Depending on who you ask, “healthy” can have very different definitions. Many providers may define their patients as “healthy” when they receive results from generic screening tests, such as a blood pressure reading, body mass index measurement, or cholesterol labs, that are “within a normal range.” However, “normal” results often do not resolve feelings of unwell in patients and can simply be the result of medications that manage symptoms. This is because a strictly conventional model of healthcare does not necessarily focus on root-cause of disease or helping patients reach “optimal” health.
By combining conventional medicine with functional and integrative approaches, patients and providers working within the Precision Health Care model can assess health at a much deeper level using a variety of specialized testing and services. The result both prioritizes optimal health and broadens our perspective of what being healthy really means.
Examples of Conventional vs. Optimal Definitions of Health
Conventional definitions of health are well-established in our culture. Because of this, it can sometimes be hard to see its limitations. To make this easier, consider how conventional medicine defines healthy when it comes to two specific examples: weight and blood pressure.
In order to assess weight-related health, conventional medicine will often rely on a metric called body mass index (BMI). Based around weight and height, BMI has long been used to determine whether a patient is overweight or obese, as well as to identify related risk factors such as hypertension or diabetes. Much of this can be attributed to its simplicity: BMI uses a single number that classifies patients into risk categories. For instance, a BMI between 18 and 25 in adults is considered “healthy.” However, this often does not tell the entire story of a patient’s overall health, nor does it imply that a patient is at their optimal weight for metabolic health.

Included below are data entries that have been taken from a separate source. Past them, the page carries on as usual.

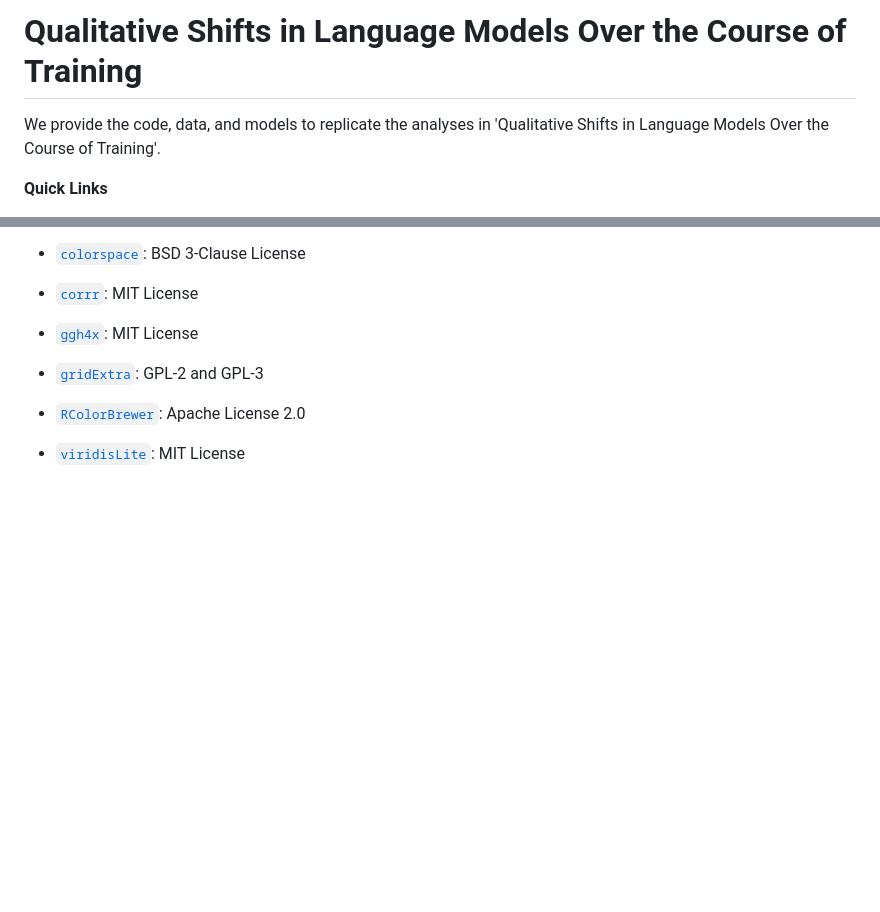
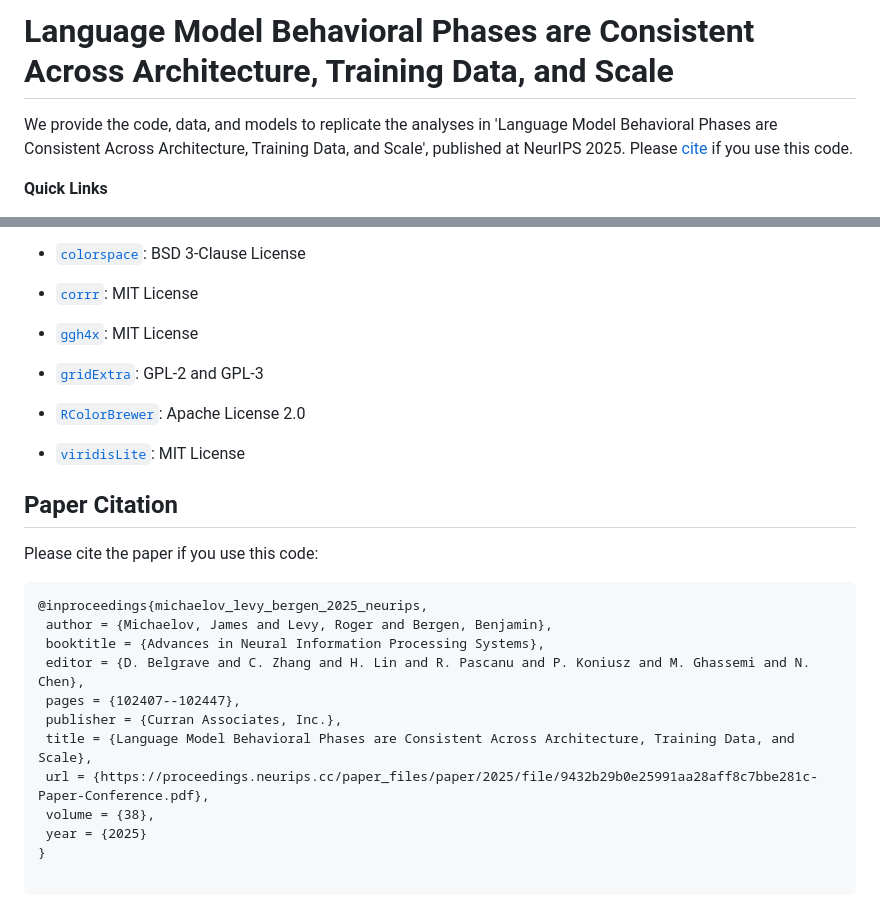
Before and after one commit to jmichaelov/lm-behavioral-phases, a Markdown page: README.md, 2 parts joined by grey strips. Drawn GitHub-style; blank space fills up the shorter version.

Commit message:
update citation

````diff
--- a/README.md
+++ b/README.md
@@ -1,6 +1,6 @@
-# Qualitative Shifts in Language Models Over the Course of Training
+# Language Model Behavioral Phases are Consistent Across Architecture, Training Data, and Scale
 
-We provide the code, data, and models to replicate the analyses in 'Qualitative Shifts in Language Models Over the Course of Training'.
+We provide the code, data, and models to replicate the analyses in 'Language Model Behavioral Phases are Consistent Across Architecture, Training Data, and Scale', published at NeurIPS 2025. Please [cite](#paper-citation) if you use this code.
 
 **Quick Links**
 
@@ -204,3 +204,21 @@ The models we created as part of this research (Parc-Pythia, Parc-Mamba, and Par
 * [`RColorBrewer`](https://CRAN.R-project.org/package=RColorBrewer): Apache License 2.0
 
 * [`viridisLite`](https://sjmgarnier.github.io/viridisLite/): MIT License
+
+
+## Paper Citation
+Please cite the paper if you use this code:
+```
+@inproceedings{michaelov_levy_bergen_2025_neurips,
+ author = {Michaelov, James and Levy, Roger and Bergen, Benjamin},
+ booktitle = {Advances in Neural Information Processing Systems},
+ editor = {D. Belgrave and C. Zhang and H. Lin and R. Pascanu and P. Koniusz and M. Ghassemi and N. Chen},
+ pages = {102407--102447},
+ publisher = {Curran Associates, Inc.},
+ title = {Language Model Behavioral Phases are Consistent Across Architecture, Training Data, and Scale},
+ url = {https://proceedings.neurips.cc/paper_files/paper/2025/file/9432b29b0e25991aa28aff8c7bbe281c-Paper-Conference.pdf},
+ volume = {38},
+ year = {2025}
+}
+
+```
````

By taking a more nuanced approach, Precision Health Care considers a variety of factors when determining a person’s weight-related health. If weight is an issue, patients can look deeper into its causes and gain a more thorough understanding of their body composition and other internal markers that may indicate health concerns. For example, unlike Precision Health Care providers, most conventional medical practitioners do not have adequate nutrition training. Likewise, very few will take the time to talk about beneficial lifestyle changes or to consider factors like hormone imbalances — both of which are standard in a functional and integrative medicine approach.
Conventional medicine also takes a limited view when it comes to assessing and treating high blood pressure. In most cases, providers following a traditional approach will simply prescribe a medication, such as a beta-blocker or ACE inhibitor. Despite the fact that these medications can come with a variety of side effects, including depression, dizziness, and insomnia, patients will often have to stay on them for prolonged periods of time — and sometimes even indefinitely.
While this approach may help stabilize blood pressure, it fails to address the underlying issues causing high blood pressure. Patients become dependent on their medication to reach what conventional medicine considers “healthy.” In contrast, Precision Health Care focuses on a patient’s optimal health by addressing the root-cause of their high blood pressure. This may involve guiding patients toward vital lifestyle or nutritional changes to lower their blood pressure. Precision Health Care providers may also help their patients identify other possible reasons, such as vitamin and/or mineral deficiencies, in order to get them off medication permanently.
Giving “Healthy” a More Personal Definition
For too long, conventional medicine has misconstrued “healthy” not as the “absence of disease,” but as the “absence of symptoms.” As long as those symptoms can be treated, conventional care often considers the patient “healthy enough.”
A Precision Health Care approach solves this by moving beyond the status quo and helping patients achieve what they consider to be their “optimal” health. This involves taking a much more personal and comprehensive approach that considers a variety of lifestyle factors. When compared with more conventional methods, the result can mean the difference between masking symptoms through medication versus being free of a health condition because the root-cause was addressed. Put another way, it can be the difference between having to uncomfortably manage a disease versus living a long and comfortable life.
Start a new journey to optimal health by scheduling a Meet and Greet with one of our providers today.